[Records from a collection]
▼▼▼

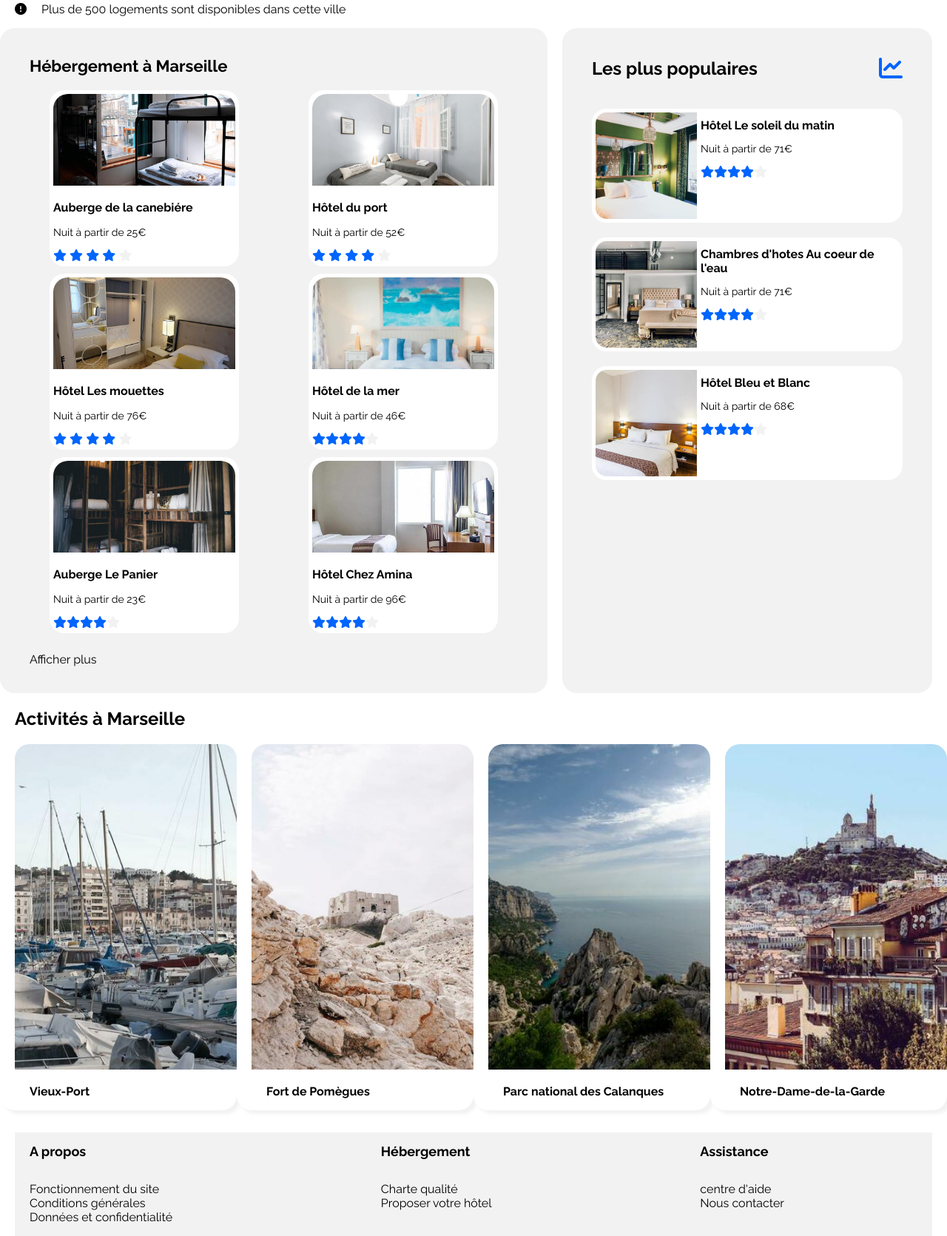
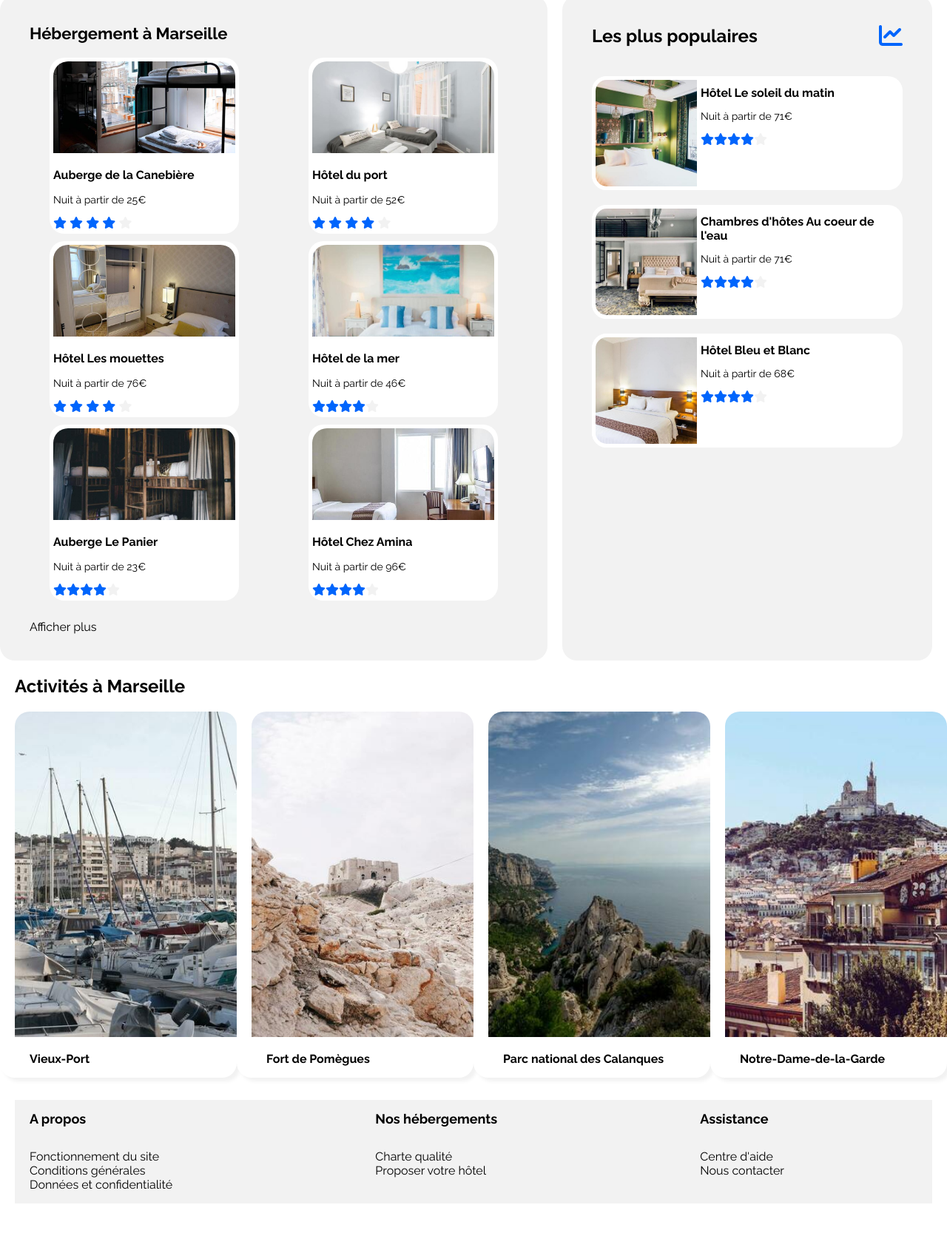
Before and after one commit to Marc-Fantino/Booki_HTML_CSS, a plain HTML site: page index.html in a window 1280 px wide. Shown: the part 341-2012 px from the top of the page at 74% size. After the commit the page ends 1968 px from the top, so only its background shows below. Drawn offline with Linux system fonts and the light colour scheme.

Commit message:
code  corrigé

```diff
--- a/css/style.css
+++ b/css/style.css
@@ -151,6 +151,7 @@ form button {
 /**********Block filtre*****/
 
 .filtre {
+display: flex;
   width: 950px;
   justify-content: space-around;
   align-items: center;
--- a/index.html
+++ b/index.html
@@ -70,7 +70,7 @@
                 <img src="/image/hebergements/4_small/auberge-de-la-canebiere.jpg"
                   alt="auberge-de-la-canebiere" title="auberge-de-la-canebiere">
                 <div>
-                  <h3 class="carte_text_700">Auberge de la canebiére</h3>
+                  <h3 class="carte_text_700">Auberge de la Canebière</h3>
                   <p class="carte_text_400">Nuit à partir de 25€</p>
                   <div class="active">
                     <i class="fa-solid fa-star"></i>
@@ -188,7 +188,7 @@
               <img src="./image/hebergements/4_small/chambres-d-hotes-au-coeur-de-l-eau.jpg"
                 alt="chambres-d-hotes-au-coeur-de-l-eau" title="chambres-d-hotes-au-coeur-de-l-eau">
               <div>
-                <h2 class="carte_text_700">Chambres d'hotes Au coeur de l'eau</h2>
+                <h2 class="carte_text_700">Chambres d'hôtes Au coeur de l'eau</h2>
                 <p class="carte_text_400">Nuit à partir de 71€</p>
                 <div class="active">
                   <i class="fa-solid fa-star"></i><i class="fa-solid fa-star"></i><i class="fa-solid fa-star"></i><i
@@ -258,7 +258,7 @@
       </ul>
     </div>
     <div>
-      <h2>Hébergement</h2>
+      <h2>Nos hébergements</h2>
       <ul>
         <li><a>Charte qualité</a></li>
         <li><a>Proposer votre hôtel</a></li>
@@ -267,7 +267,7 @@
     <div>
       <h2>Assistance</h2>
       <ul>
-        <li><a>centre d'aide</a></li>
+        <li><a>Centre d'aide</a></li>
         <li><a>Nous contacter</a></li>
       </ul>
     </div>
```
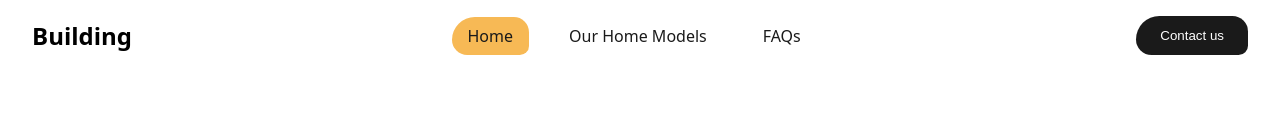
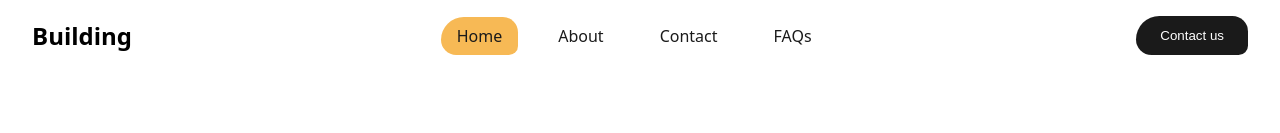
Before and after one commit to shona786143/Sonali, a plain HTML site: page index.html in a window 1280 px wide. Shown: the top 133 px of the page. Drawn offline with Linux system fonts and the light colour scheme; a script that the page names is missing.

Commit message:
Added navbar section

```diff
--- a/index.html
+++ b/index.html
@@ -12,7 +12,8 @@
 
         <div class="nav-links">
           <a href="#" class="active">Home</a>
-          <a href="#">Our Home Models</a>
+          <a href="#">About</a>
+          <a href="#">Contact</a>
           <a href="#">FAQs</a>
         </div>
 
```
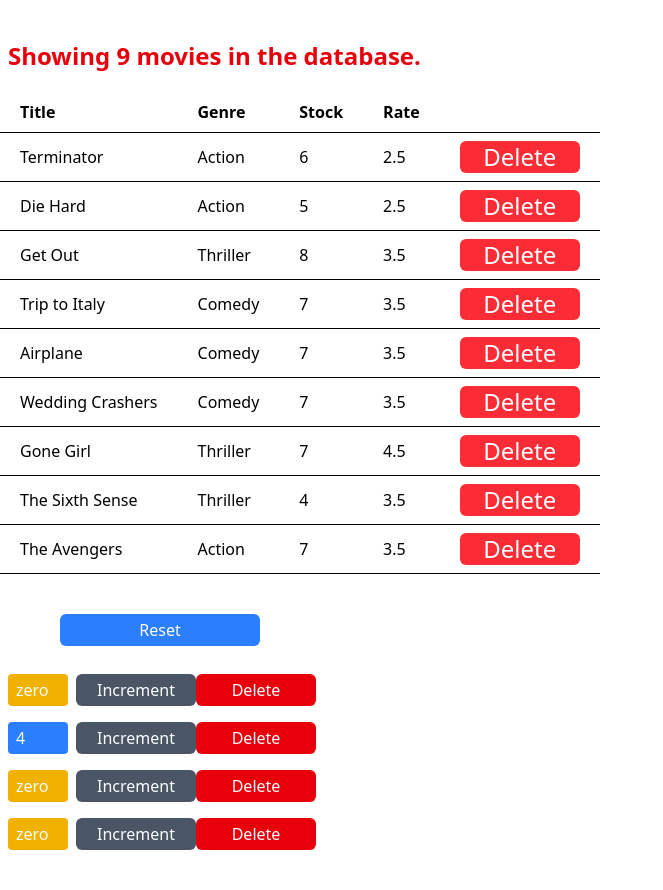
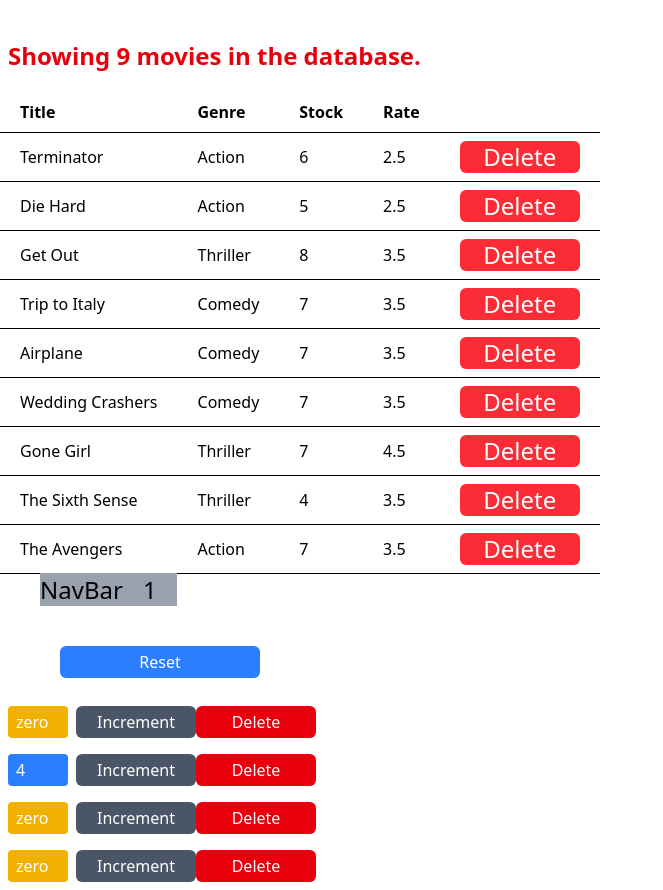
Before and after one commit to Gurmuked/React_practice, a React (Vite) app in the folder react-mosh/: page / in a window 1280 px wide. Shown: the whole page, without its empty margins (0-663 px from the left). Before the commit the page ends 858 px from the top, so only its background shows below. Built offline with nearby package versions, Linux system fonts and the light colour scheme.

Commit message:
part-8 this is event bubling from children to parent

```diff
--- a/react-mosh/src/App.jsx
+++ b/react-mosh/src/App.jsx
@@ -1,16 +1,52 @@
-import React from 'react';
+import React, {Component} from 'react';
 import Counters from './components/counters';
 import Movies from './components/Movies';
+import NavBar from './components/navbar';
 
-function App() {
+class App extends Component {
 
+  state = {
+    counters:[
+      {id:1, value:0},
+      {id:2, value:4},
+      {id:3, value:0},
+      {id:4, value:0},
+    ]
+  } ;
+
+  handleIncrement = counter => {
+    const counters = [...this.state.counters];
+    const index = counters.indexOf(counter);
+    //counters[index] = {...counter};
+    counters[index].value++;
+    this.setState({counters});
+  }
+
+  handleDelete =(counterId)=>{
+    const counters = this.state.counters.filter(c => c.id !== counterId);
+    this.setState({counters});
+  }
+  handleReset =()=>{
+    const counters = this.state.counters.map(c =>{
+      c.value= 0;
+      return c;
+    });
+    this.setState({counters});
+  }
+render(){
   return (
-    <div>
+    <React.Fragment>
       <Movies />
-      <Counters />
+      <NavBar totalCountres={this.state.counters.filter(c => c.value>0).length}/>
+      <Counters
+      counters={this.state.counters}
+      onReset={this.handleReset}
+      onIncrement={this.handleIncrement}
+      onDelete={this.handleDelete}
+      />
 
-    </div>
+    </React.Fragment>
   )
 }
-
+}
 export default App
--- a/react-mosh/src/components/counter.jsx
+++ b/react-mosh/src/components/counter.jsx
@@ -21,7 +21,7 @@
                className="w-30 h-8 bg-gray-600 text-white rounded-md">
                Increment
           </button>
-          <button onClick={() => this.props.onDelete(this.props.id)}
+          <button onClick={() => this.props.onDelete(this.props.conuter.id)}
                className="w-30 h-8 bg-red-600 text-white rounded-md">
                Delete
           </button>
--- a/react-mosh/src/components/counters.jsx
+++ b/react-mosh/src/components/counters.jsx
@@ -3,46 +3,20 @@
 
 
 class Counters extends Component {
-  state = {
-    counters:[
-      {id:1, value:0},
-      {id:2, value:4},
-      {id:3, value:0},
-      {id:4, value:0},
-    ]
-  } ;
-  handleIncrement = counter => {
-    const counters = [...this.state.counters];
-    const index = counters.indexOf(counter);
-    //counters[index] = {...counter};
-    counters[index].value++;
-    this.setState({counters});
-  }
 
-  handleDelete =(counterId)=>{
-    const counters = this.state.counters.filter(c => c.id !== counterId);
-    this.setState({counters});
-  }
-  handleReset =()=>{
-    const counters = this.state.counters.map(c =>{
-      c.value= 0;
-      return c;
-    });
-    this.setState({counters});
-  }
 
   render() {
     return (
       <div>
-              <button onClick={() =>  this.handleReset()}
-               className="w-50 h-8 bg-blue-500 text-white rounded-md ml-15 mt-10 mb-5">
-               Reset
-             </button>
-        {this.state.counters.map(counter =>(
+          <button onClick={this.props.onReset}
+            className="w-50 h-8 bg-blue-500 text-white rounded-md ml-15 mt-10 mb-5">
+            Reset
+          </button>
+        {this.props.counters.map(counter =>(
           <Counter
             key={counter.id}
-            onIncrement={() => this.handleIncrement(counter)}
-            onDelete={() =>this.handleDelete(counter.id)}
+            onIncrement={this.props.onIncrement}
+            onDelete={this.props.onDelete}
             counter={counter} />
           ))}
       </div>
--- /dev/null
+++ b/react-mosh/src/components/navbar.jsx
@@ -0,0 +1,16 @@
+import React, { Component } from 'react';
+class NavBar  extends Component {
+  render() {
+    return (<div>
+      <na className=''>
+        <a herf="#"
+        className='w-30 h-10 ml-10 mt-10 bg-gray-400 text-black text-2xl'>
+        NavBar{""}
+        <span className='mx-5  bg-gray-400 text-2xl text-black'>{this.props.totalCountres}</span>
+       </a>
+      </na>
+    </div>);
+  }
+}
+
+export default NavBar;
```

▲▲▲

WHAT IS NEEDED -
Your copy of the entries must be exact and must contain no pictures.

EXERCISE RESULT -
Before and after one commit to Marc-Fantino/Booki_HTML_CSS, a plain HTML site: page index.html in a window 1280 px wide. Shown: the part 341-2012 px from the top of the page at 74% size. After the commit the page ends 1968 px from the top, so only its background shows below. Drawn offline with Linux system fonts and the light colour scheme.

Commit message:
code  corrigé

```diff
--- a/css/style.css
+++ b/css/style.css
@@ -151,6 +151,7 @@ form button {
 /**********Block filtre*****/
 
 .filtre {
+display: flex;
   width: 950px;
   justify-content: space-around;
   align-items: center;
--- a/index.html
+++ b/index.html
@@ -70,7 +70,7 @@
                 <img src="/image/hebergements/4_small/auberge-de-la-canebiere.jpg"
                   alt="auberge-de-la-canebiere" title="auberge-de-la-canebiere">
                 <div>
-                  <h3 class="carte_text_700">Auberge de la canebiére</h3>
+                  <h3 class="carte_text_700">Auberge de la Canebière</h3>
                   <p class="carte_text_400">Nuit à partir de 25€</p>
                   <div class="active">
                     <i class="fa-solid fa-star"></i>
@@ -188,7 +188,7 @@
               <img src="./image/hebergements/4_small/chambres-d-hotes-au-coeur-de-l-eau.jpg"
                 alt="chambres-d-hotes-au-coeur-de-l-eau" title="chambres-d-hotes-au-coeur-de-l-eau">
               <div>
-                <h2 class="carte_text_700">Chambres d'hotes Au coeur de l'eau</h2>
+                <h2 class="carte_text_700">Chambres d'hôtes Au coeur de l'eau</h2>
                 <p class="carte_text_400">Nuit à partir de 71€</p>
                 <div class="active">
                   <i class="fa-solid fa-star"></i><i class="fa-solid fa-star"></i><i class="fa-solid fa-star"></i><i
@@ -258,7 +258,7 @@
       </ul>
     </div>
     <div>
-      <h2>Hébergement</h2>
+      <h2>Nos hébergements</h2>
       <ul>
         <li><a>Charte qualité</a></li>
         <li><a>Proposer votre hôtel</a></li>
@@ -267,7 +267,7 @@
     <div>
       <h2>Assistance</h2>
       <ul>
-        <li><a>centre d'aide</a></li>
+        <li><a>Centre d'aide</a></li>
         <li><a>Nous contacter</a></li>
       </ul>
     </div>
```
Before and after one commit to shona786143/Sonali, a plain HTML site: page index.html in a window 1280 px wide. Shown: the top 133 px of the page. Drawn offline with Linux system fonts and the light colour scheme; a script that the page names is missing.

Commit message:
Added navbar section

```diff
--- a/index.html
+++ b/index.html
@@ -12,7 +12,8 @@
 
         <div class="nav-links">
           <a href="#" class="active">Home</a>
-          <a href="#">Our Home Models</a>
+          <a href="#">About</a>
+          <a href="#">Contact</a>
           <a href="#">FAQs</a>
         </div>
 
```
Before and after one commit to Gurmuked/React_practice, a React (Vite) app in the folder react-mosh/: page / in a window 1280 px wide. Shown: the whole page, without its empty margins (0-663 px from the left). Before the commit the page ends 858 px from the top, so only its background shows below. Built offline with nearby package versions, Linux system fonts and the light colour scheme.

Commit message:
part-8 this is event bubling from children to parent

```diff
--- a/react-mosh/src/App.jsx
+++ b/react-mosh/src/App.jsx
@@ -1,16 +1,52 @@
-import React from 'react';
+import React, {Component} from 'react';
 import Counters from './components/counters';
 import Movies from './components/Movies';
+import NavBar from './components/navbar';
 
-function App() {
+class App extends Component {
 
+  state = {
+    counters:[
+      {id:1, value:0},
+      {id:2, value:4},
+      {id:3, value:0},
+      {id:4, value:0},
+    ]
+  } ;
+
+  handleIncrement = counter => {
+    const counters = [...this.state.counters];
+    const index = counters.indexOf(counter);
+    //counters[index] = {...counter};
+    counters[index].value++;
+    this.setState({counters});
+  }
+
+  handleDelete =(counterId)=>{
+    const counters = this.state.counters.filter(c => c.id !== counterId);
+    this.setState({counters});
+  }
+  handleReset =()=>{
+    const counters = this.state.counters.map(c =>{
+      c.value= 0;
+      return c;
+    });
+    this.setState({counters});
+  }
+render(){
   return (
-    <div>
+    <React.Fragment>
       <Movies />
-      <Counters />
+      <NavBar totalCountres={this.state.counters.filter(c => c.value>0).length}/>
+      <Counters
+      counters={this.state.counters}
+      onReset={this.handleReset}
+      onIncrement={this.handleIncrement}
+      onDelete={this.handleDelete}
+      />
 
-    </div>
+    </React.Fragment>
   )
 }
-
+}
 export default App
--- a/react-mosh/src/components/counter.jsx
+++ b/react-mosh/src/components/counter.jsx
@@ -21,7 +21,7 @@
                className="w-30 h-8 bg-gray-600 text-white rounded-md">
                Increment
           </button>
-          <button onClick={() => this.props.onDelete(this.props.id)}
+          <button onClick={() => this.props.onDelete(this.props.conuter.id)}
                className="w-30 h-8 bg-red-600 text-white rounded-md">
                Delete
           </button>
--- a/react-mosh/src/components/counters.jsx
+++ b/react-mosh/src/components/counters.jsx
@@ -3,46 +3,20 @@
 
 
 class Counters extends Component {
-  state = {
-    counters:[
-      {id:1, value:0},
-      {id:2, value:4},
-      {id:3, value:0},
-      {id:4, value:0},
-    ]
-  } ;
-  handleIncrement = counter => {
-    const counters = [...this.state.counters];
-    const index = counters.indexOf(counter);
-    //counters[index] = {...counter};
-    counters[index].value++;
-    this.setState({counters});
-  }
 
-  handleDelete =(counterId)=>{
-    const counters = this.state.counters.filter(c => c.id !== counterId);
-    this.setState({counters});
-  }
-  handleReset =()=>{
-    const counters = this.state.counters.map(c =>{
-      c.value= 0;
-      return c;
-    });
-    this.setState({counters});
-  }
 
   render() {
     return (
       <div>
-              <button onClick={() =>  this.handleReset()}
-               className="w-50 h-8 bg-blue-500 text-white rounded-md ml-15 mt-10 mb-5">
-               Reset
-             </button>
-        {this.state.counters.map(counter =>(
+          <button onClick={this.props.onReset}
+            className="w-50 h-8 bg-blue-500 text-white rounded-md ml-15 mt-10 mb-5">
+            Reset
+          </button>
+        {this.props.counters.map(counter =>(
           <Counter
             key={counter.id}
-            onIncrement={() => this.handleIncrement(counter)}
-            onDelete={() =>this.handleDelete(counter.id)}
+            onIncrement={this.props.onIncrement}
+            onDelete={this.props.onDelete}
             counter={counter} />
           ))}
       </div>
--- /dev/null
+++ b/react-mosh/src/components/navbar.jsx
@@ -0,0 +1,16 @@
+import React, { Component } from 'react';
+class NavBar  extends Component {
+  render() {
+    return (<div>
+      <na className=''>
+        <a herf="#"
+        className='w-30 h-10 ml-10 mt-10 bg-gray-400 text-black text-2xl'>
+        NavBar{""}
+        <span className='mx-5  bg-gray-400 text-2xl text-black'>{this.props.totalCountres}</span>
+       </a>
+      </na>
+    </div>);
+  }
+}
+
+export default NavBar;
```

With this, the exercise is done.